Along with Boyd’s work, we will also be utilizing Robert Warren Clark’s excellent Dissertation, Māra: Psychopathology and Evil in the Buddhism of India and Tibet. His masterful work offers keen-insight into the multi-varied characteristics of Māra, for instance:
Mara (Tibetan: bDud), the archetypal demon of Buddhism, is known by various epithets such as Kamadeva (‘Dod Lha dGa’-rab dBang-phyug) and samsara guru (‘Khor-ba’i bLama). The term Samsara guru is descriptive of Mara’s function. The samsara is the endless process of birth and death which Buddhist tradition characterizes as evil. It is evil because it entails inescapable and interminable misery (dukkha). The term guru indicates a teacher or guide who facilitates the involvement of others in processes which lead to, or encompass, a particular state of existence. Mara is the guru who facilitates the involvement of living beings in the samsara. His counterpart in Buddhist tradition is the Buddha. The Buddha may be called the nirvana guru as he facilitates the attainment of nirvana, which is the transcendence of the samsara.
Mara is a multifarious deity in Buddhist mythology, and a complex matrix of meaning in Buddhist psychology and doctrine.

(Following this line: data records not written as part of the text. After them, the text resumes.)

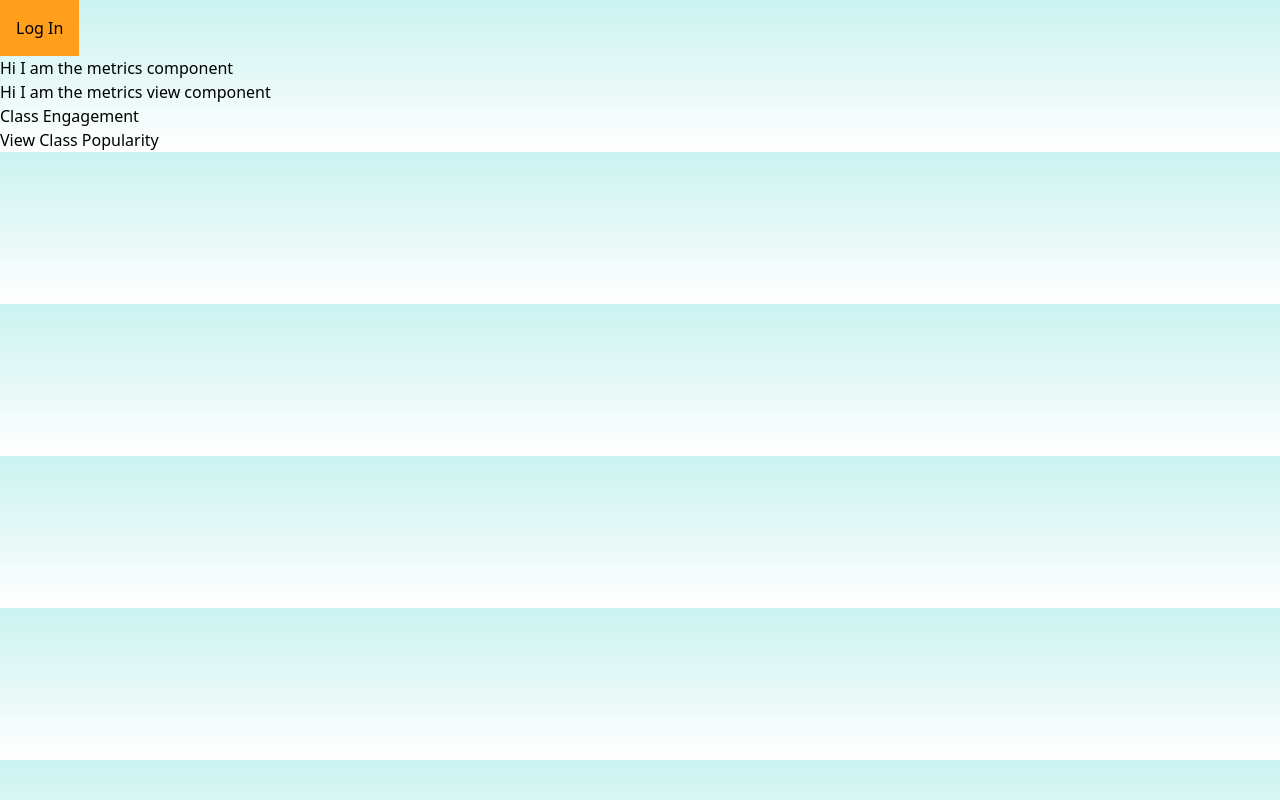
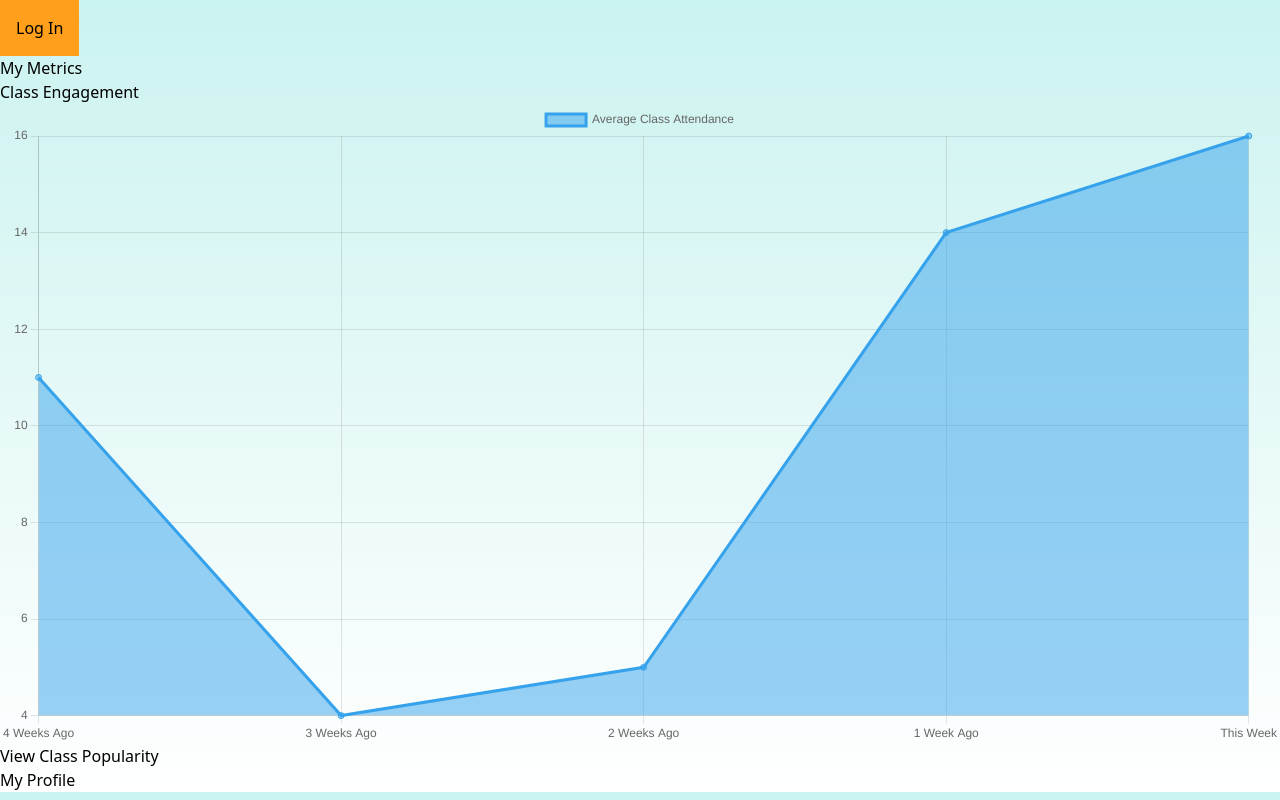
Before and after one commit to rpp2210-BOC-Aquaforce/FitnessPass, a Next.js app: page /studio/1/metrics in a window 1280 px wide. Both pictures are taken after a click on the button "View Class Engagement". Built offline with nearby package versions, Linux system fonts and the light colour scheme; no server answers.

Commit message:
"Commit basic rendering of EngagementMetrics chart"

```diff
--- a/app/studio/[studioID]/metrics/page.tsx
+++ b/app/studio/[studioID]/metrics/page.tsx
@@ -4,21 +4,30 @@ import React, { useState, useEffect } from 'react';
 import { useSession } from 'next-auth/react';
 import { getClassPopularity } from '@/lib/api';
 import { MetricsView } from '@/components/index';
+import { useRouter } from 'next/navigation';
 
 export default function Metrics() {
+  const router = useRouter();
+
   const { data: session } = useSession();
   const studioID = (session?.user as any)?.id;
 
   useEffect(() => {
     console.log('****');
-    // getClassPopularity('11');
+    // getClassPopularity(studioID);
   }, []);
 
   return (
     <div>
-      <h1>Hi I am the metrics component</h1>
+      <h1>My Metrics</h1>
       <MetricsView />
       {/* <MetricsView studioID={studioID} /> */}
+      <button
+        type="button"
+        onClick={() => router.push(`/studio/${studioID}`)}
+      >
+        My Profile
+      </button>
     </div>
   );
 }
--- a/src/components/Metrics/EngagementMetrics.tsx
+++ b/src/components/Metrics/EngagementMetrics.tsx
@@ -0,0 +1,56 @@
+import React from 'react';
+import {
+  Chart as ChartJS,
+  CategoryScale,
+  LinearScale,
+  PointElement,
+  LineElement,
+  Title,
+  Tooltip,
+  Filler,
+  Legend,
+} from 'chart.js';
+import { Line } from 'react-chartjs-2';
+
+ChartJS.register(
+  CategoryScale,
+  LinearScale,
+  PointElement,
+  LineElement,
+  Title,
+  Tooltip,
+  Filler,
+  Legend
+);
+
+export const options = {
+  responsive: true,
+  plugins: {
+    legend: {
+      position: 'top' as const,
+    },
+  },
+};
+
+const labels = ['4 Weeks Ago', '3 Weeks Ago', '2 Weeks Ago', '1 Week Ago', 'This Week'];
+
+export const data = {
+  labels,
+  datasets: [
+    {
+      fill: true,
+      label: 'Average Class Attendance',
+      data: [11, 4, 5, 14, 16],
+      borderColor: 'rgb(53, 162, 235)',
+      backgroundColor: 'rgba(53, 162, 235, 0.5)',
+    },
+  ],
+};
+
+export default function EngagementMetrics() {
+  return (
+    <div className="relative h-5/6">
+      <Line options={options} data={data} />
+    </div>
+  );
+}
--- a/src/components/Metrics/MetricsView.tsx
+++ b/src/components/Metrics/MetricsView.tsx
@@ -2,6 +2,7 @@
 
 import React, { useState, useEffect } from 'react';
 import PopularityMetrics from './PopularityMetrics';
+import EngagementMetrics from './EngagementMetrics';
 
 export default function MetricsView() {
   const [view, setView] = useState('popularity');
@@ -16,18 +17,18 @@ export default function MetricsView() {
   }, [view]);
   return (
     <div>
-      <h4>Hi I am the metrics view component</h4>
+      {/* <h4>Hi I am the metrics view component</h4> */}
       {view === 'popularity' ? (
         <div>
-          <h5>Class Popularity</h5>
+          <h2>Class Popularity</h2>
           <PopularityMetrics />
           <button type="button" onClick={handleClick}>View Class Engagement</button>
         </div>
       ) : null}
       {view === 'engagement' ? (
         <div>
-          <h5>Class Engagement</h5>
-          {/* <EngagementMetrics /> */}
+          <h2>Class Engagement</h2>
+          <EngagementMetrics />
           <button type="button" onClick={handleClick}>View Class Popularity</button>
         </div>
       ) : null}
--- a/src/components/Metrics/PopularityMetrics.tsx
+++ b/src/components/Metrics/PopularityMetrics.tsx
@@ -27,5 +27,9 @@ export const data = {
 };
 
 export default function PopularityMetrics() {
-  return <Doughnut data={data} />;
+  return (
+    <div className="relative h-5/6">
+      <Doughnut data={data} />
+    </div>
+  );
 }
```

He is the sublime lord of deities identified with the ultimate estate of power and enjoyment in the world, but as the epitome of evil for those who would transcend the world. As the lord of the highest heaven of the phenomenal world, the Paranirmitavasavartin, his access to and enjoyment of worldly pleasures is inconceivable and without peer. His evil nature emerges in relation to those who rejects these worldly pleasures and seek transcendence of the samsara—the world of birth and death which is Mara’s own kingdom. (Clark)
All in all, it will prove to be a most interesting series.

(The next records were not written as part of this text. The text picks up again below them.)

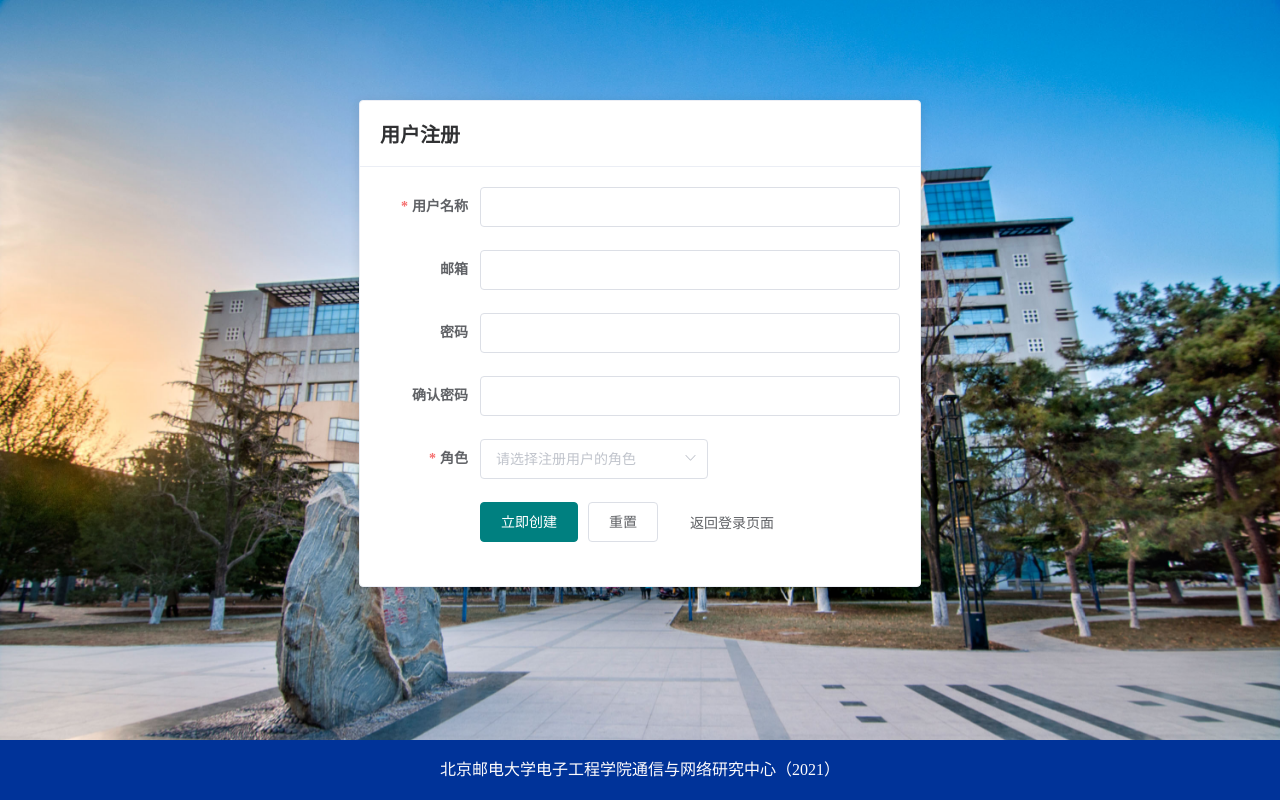
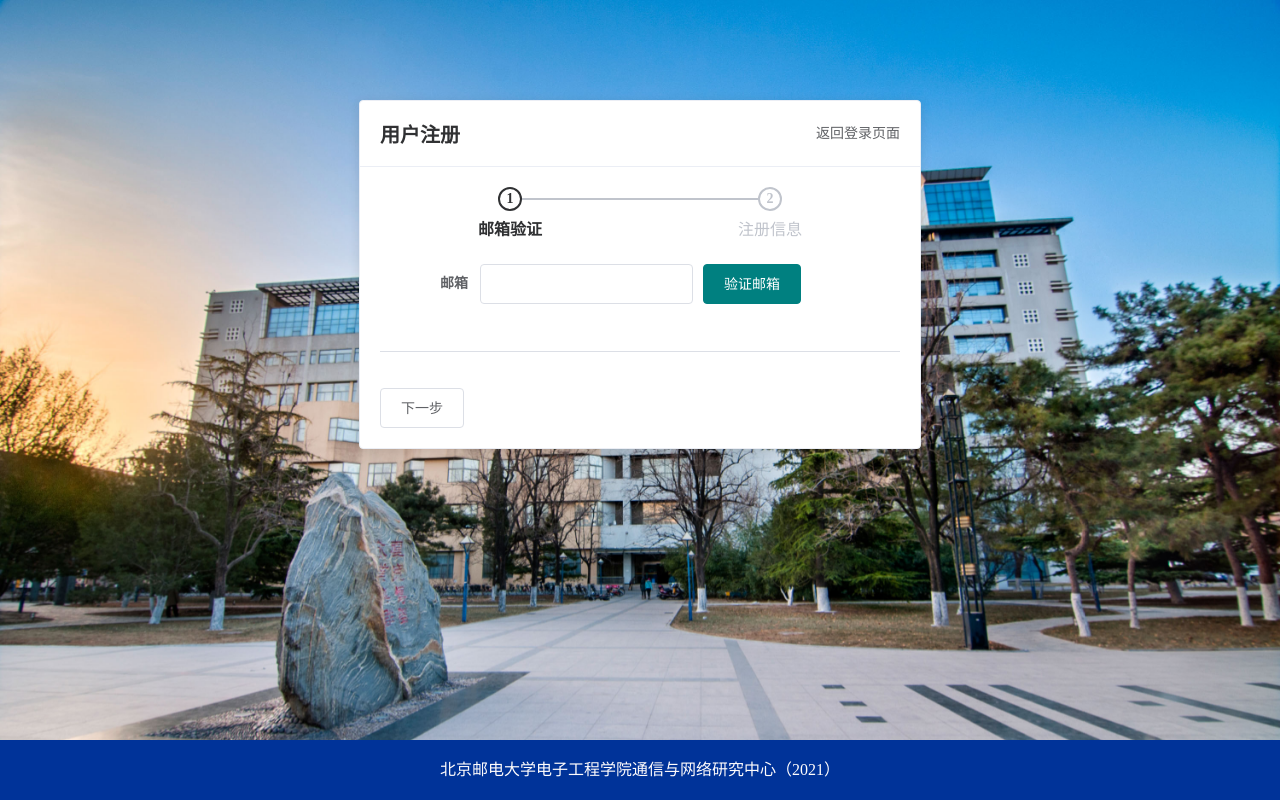
Before and after one commit to Tangnameless/lab-database-homepage, a Vue app in the folder entrance/: page /#/register in a window 1280 px wide. Built offline with nearby package versions, Linux system fonts and the light colour scheme.

Commit message:
Update Register.vue
出现了一个bug

```diff
--- a/entrance/src/views/Register.vue
+++ b/entrance/src/views/Register.vue
@@ -3,8 +3,43 @@
     <el-container>
       <el-main>
         <div>
-          <el-card header="用户注册" class="register-card">
+          <el-card class="register-card">
+            <div slot="header" class="clearfix">
+              <span>用户注册</span>
+              <el-link
+                class="login-link"
+                @click="handleClick"
+                style="float: right; padding: 3px 0"
+                >返回登录页面</el-link
+              >
+            </div>
+            <el-steps :active="active" finish-status="success" align-center>
+              <el-step title="邮箱验证"></el-step>
+              <el-step title="注册信息"></el-step>
+            </el-steps>
+            <!-- 邮箱验证表单 -->
             <el-form
+              v-if="active == 0"
+              status-icon
+              :model="ruleForm"
+              :rules="rules"
+              ref="ruleEmail"
+              :inline="true"
+              label-width="100px"
+              class="demo-ruleForm"
+            >
+              <el-form-item prop="email" label="邮箱">
+                <el-input v-model="ruleForm.email"></el-input>
+              </el-form-item>
+              <el-form-item>
+                <el-button type="primary" @click="validEmail('ruleEmail')"
+                  >验证邮箱</el-button
+                >
+              </el-form-item>
+            </el-form>
+            <!-- 注册信息表单 -->
+            <el-form
+              v-if="active == 1"
               status-icon
               :model="ruleForm"
               :rules="rules"
@@ -16,14 +51,10 @@
               <el-form-item label="用户名称" prop="username">
                 <el-input v-model="ruleForm.username"></el-input>
               </el-form-item>
-              <el-form-item prop="email" label="邮箱">
-                <el-input v-model="ruleForm.email"></el-input>
-              </el-form-item>
-
-              <el-form-item label="密码" prop="password">
+              <el-form-item label="密码" prop="pass">
                 <el-input
                   type="password"
-                  v-model="ruleForm.password"
+                  v-model="ruleForm.pass"
                   autocomplete="off"
                 ></el-input>
               </el-form-item>
@@ -48,27 +79,38 @@
               </el-form-item>
               <el-form-item>
                 <el-button type="primary" @click="submitForm('ruleForm')"
-                  >立即创建</el-button
+                  >立即注册</el-button
                 >
                 <el-button @click="resetForm('ruleForm')">重置</el-button>
-
-                <el-link class="login-link" @click="handleClick"
-                  >返回登录页面</el-link
-                >
               </el-form-item>
             </el-form>
+            <el-divider></el-divider>
+            <el-button v-if="active == 1" style="margin-top: 12px" @click="back"
+              >上一步</el-button
+            >
+            <el-button v-if="active == 0" style="margin-top: 12px" @click="next"
+              >下一步</el-button
+            >
           </el-card>
-        </div></el-main
-      >
+        </div>
+      </el-main>
       <el-footer>北京邮电大学电子工程学院通信与网络研究中心（2021）</el-footer>
     </el-container>
   </div>
 </template>
 
 <script>
+// 注册流程
+// step1：
+// 进行邮箱验证，可以跳过，然后在个人中心完成邮箱验证
+// step2:
+// 填写注册信息，并提交
+// step3:
+// 返回登陆页面
+
 export default {
   data() {
-    var validatePass = (rule, value, callback) => {
+    var validatePass1 = (rule, value, callback) => {
       if (value === "") {
         callback(new Error("请输入密码"));
       } else {
@@ -78,20 +120,23 @@ export default {
         callback();
       }
     };
+
     var validatePass2 = (rule, value, callback) => {
       if (value === "") {
         callback(new Error("请再次输入密码"));
-      } else if (value !== this.ruleForm.password) {
+      } else if (value !== this.ruleForm.pass) {
         callback(new Error("两次输入密码不一致!"));
       } else {
         callback();
       }
     };
+
     return {
+      active: 0, // 用来控制处于第几个step和相应的表单显示
       ruleForm: {
         username: "",
         email: "",
-        password: "",
+        pass: "",
         checkPass: "",
         role: "",
       },
@@ -117,7 +162,7 @@ export default {
             trigger: ["blur", "change"],
           },
         ],
-        password: [{ validator: validatePass, trigger: "blur" }],
+        pass: [{ validator: validatePass1, trigger: "blur" }],
         checkPass: [{ validator: validatePass2, trigger: "blur" }],
         role: [
           { required: true, message: "请选择用户角色", trigger: "change" },
@@ -126,6 +171,21 @@ export default {
     };
   },
   methods: {
+    validEmail(formName) {
+      this.$refs[formName].validate((valid) => {
+        if (valid) {
+          // 前端成功验证数据格式，发送后端注册接口
+          alert("submit!");
+          this.sendEmail();
+        } else {
+          this.$message({
+            type: "warning",
+            message: "无效的邮箱信息",
+          });
+          return false;
+        }
+      });
+    },
     submitForm(formName) {
       this.$refs[formName].validate((valid) => {
         if (valid) {
@@ -144,17 +204,19 @@ export default {
     resetForm(formName) {
       this.$refs[formName].resetFields();
     },
+    // 根据ZAS接口使用, 验证邮箱
+    async sendEmail() {},
     async register() {
       // 根据ZAS接口使用，用户名与密码, 与signupID存放在headers中
       let info = {
         username: this.ruleForm.username,
-        password: this.ruleForm.password,
+        password: this.ruleForm.pass,
         signupId: this.ruleForm.role,
       };
       await this.$http.post("/auth/signup", undefined, { headers: info });
       this.$message({
         type: "success",
-        message: "登陆成功",
+        message: "注册成功！",
       });
       // 跳转回登录页面
       this.$router.push("/login");
@@ -163,6 +225,15 @@ export default {
     // 处理el-link中的点击，跳转回登录页面
     async handleClick() {
       this.$router.push("/login");
+    },
+
+    // 控制step前进
+    next() {
+      if (this.active++ >= 2) this.active = 2;
+    },
+    // 控制step后退
+    back() {
+      if (this.active-- <= 0) this.active = 0;
     },
   },
 };
@@ -194,6 +265,10 @@ export default {
   /*统一设置高度为100%*/
   height: 100%;
 }
+
+.el-form {
+  margin-top: 20px;
+}
 /* 表单输入框label的样式修改 */
 .el-form-item__label {
   font-weight: bold;
```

See you soon!
Once when I was talking to my wife and mentioned Mara, she seemed embarassed by the word, so I asked her what is the matter. She told me that “mara” is a vulgarism for “vagina” in Japanese (so, like the C-word in English). I wonder if the two words are connected. A wild guess: the celibate monks who were tempted by the feminine, started using the demonic word as an euphemism for the female sexual organ (also: Japan was a very patriarchal society).

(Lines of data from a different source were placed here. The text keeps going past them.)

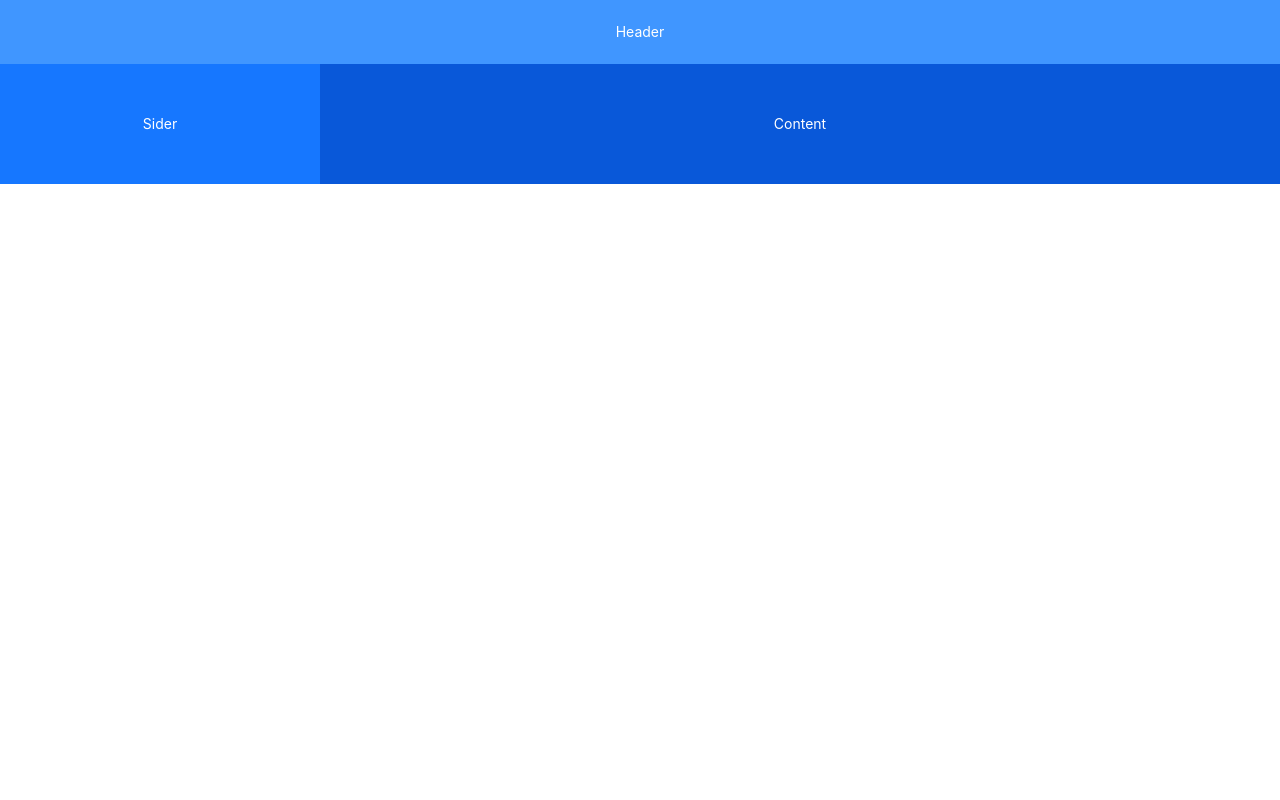
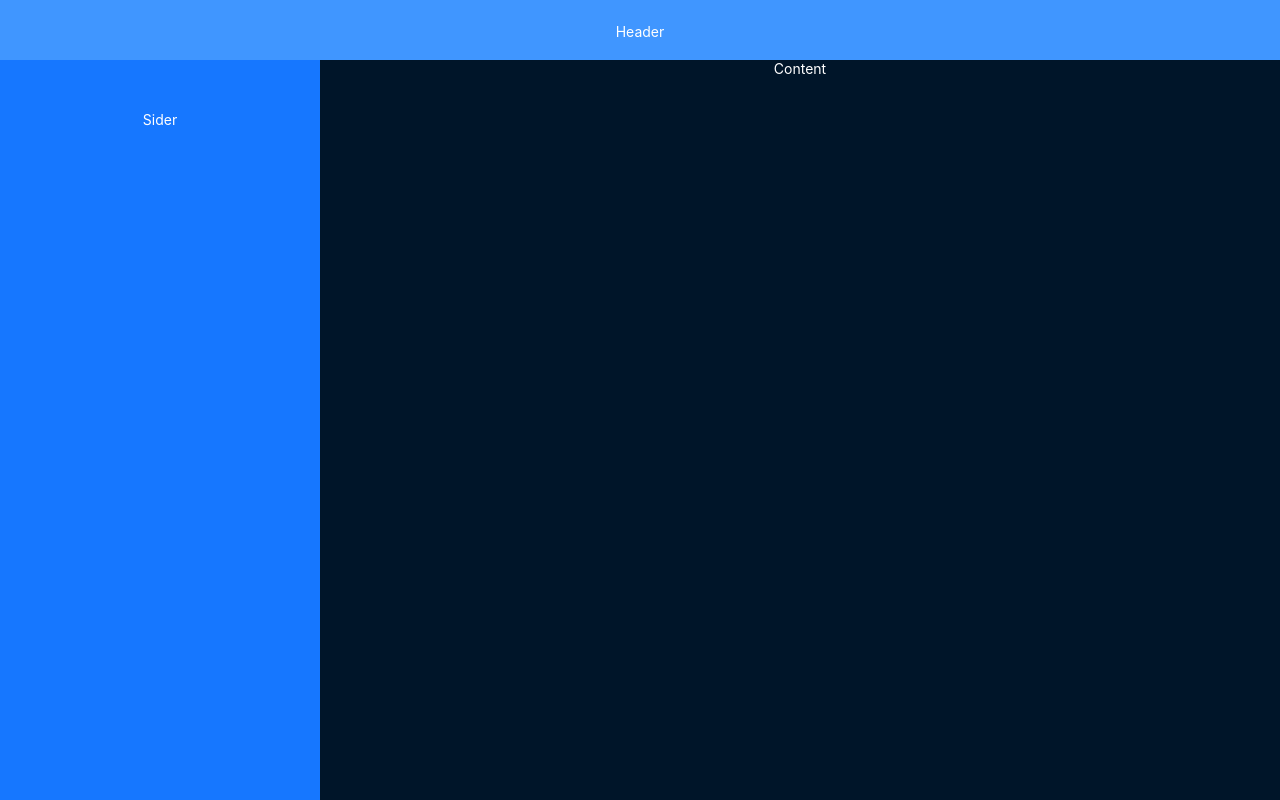
Before and after one commit to aviatorsignalsindia/crypto-app, a React (Vite) app: page / in a window 1280 px wide. Built offline with nearby package versions, Linux system fonts and the light colour scheme.

Commit message:
первый похож на сайт

```diff
--- a/src/App.jsx
+++ b/src/App.jsx
@@ -3,17 +3,16 @@ import { Layout } from 'antd';
 const headerStyle = {
   textAlign: 'center',
   color: '#fff',
-  height: 64,
+  height: 60,
   paddingInline: 48,
   lineHeight: '64px',
   backgroundColor: '#4096ff',
 }
 const contentStyle = {
   textAlign: 'center',
-  minHeight: 120,
-  lineHeight: '120px',
+  minHeight: 'calc(100vh - 60px)',
   color: '#fff',
-  backgroundColor: '#0958d9',
+  backgroundColor: '#001529',
 }
 const siderStyle = {
   textAlign: 'center',
```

Interesting thought; although “Māra” had been around a lot longer before it reached the shores of Japan.
Yes, no doubt it predates its emergence in Japan. I just thought maybe it influenced that Japanese term. Sanskrit’s influence on Japanese language is much bigger than I once thought. So Japan was already influenced by Indo-European civilization before they met with “the West” (ie. UK/USA/Netherlands/Portugal, etc.) – What totally blew my mind was discovering that hiragana/katakana (the phonetic alphabet Japanese uses) was actually based on the siddham script for Sanskrit! Kukai created it. So the Japanese writing system is a mix of some derived Indian script and Chinese letters.
Also, etymologically for our purposes, we shall see that the term is closer to Pali and Sanskrit words indicating “death”. Hence the one causing death itself. Perhaps the Japanese had an interesting spin on the term–the vagina that brings both life AND death (samsara) into being.
I have always thought Mara to be closer, in an ontological sense, to the Gnostic Demiurge. That which fashions and maintains the illusion of the samsaric universe whilst being both part and product of the illusion it continually produces.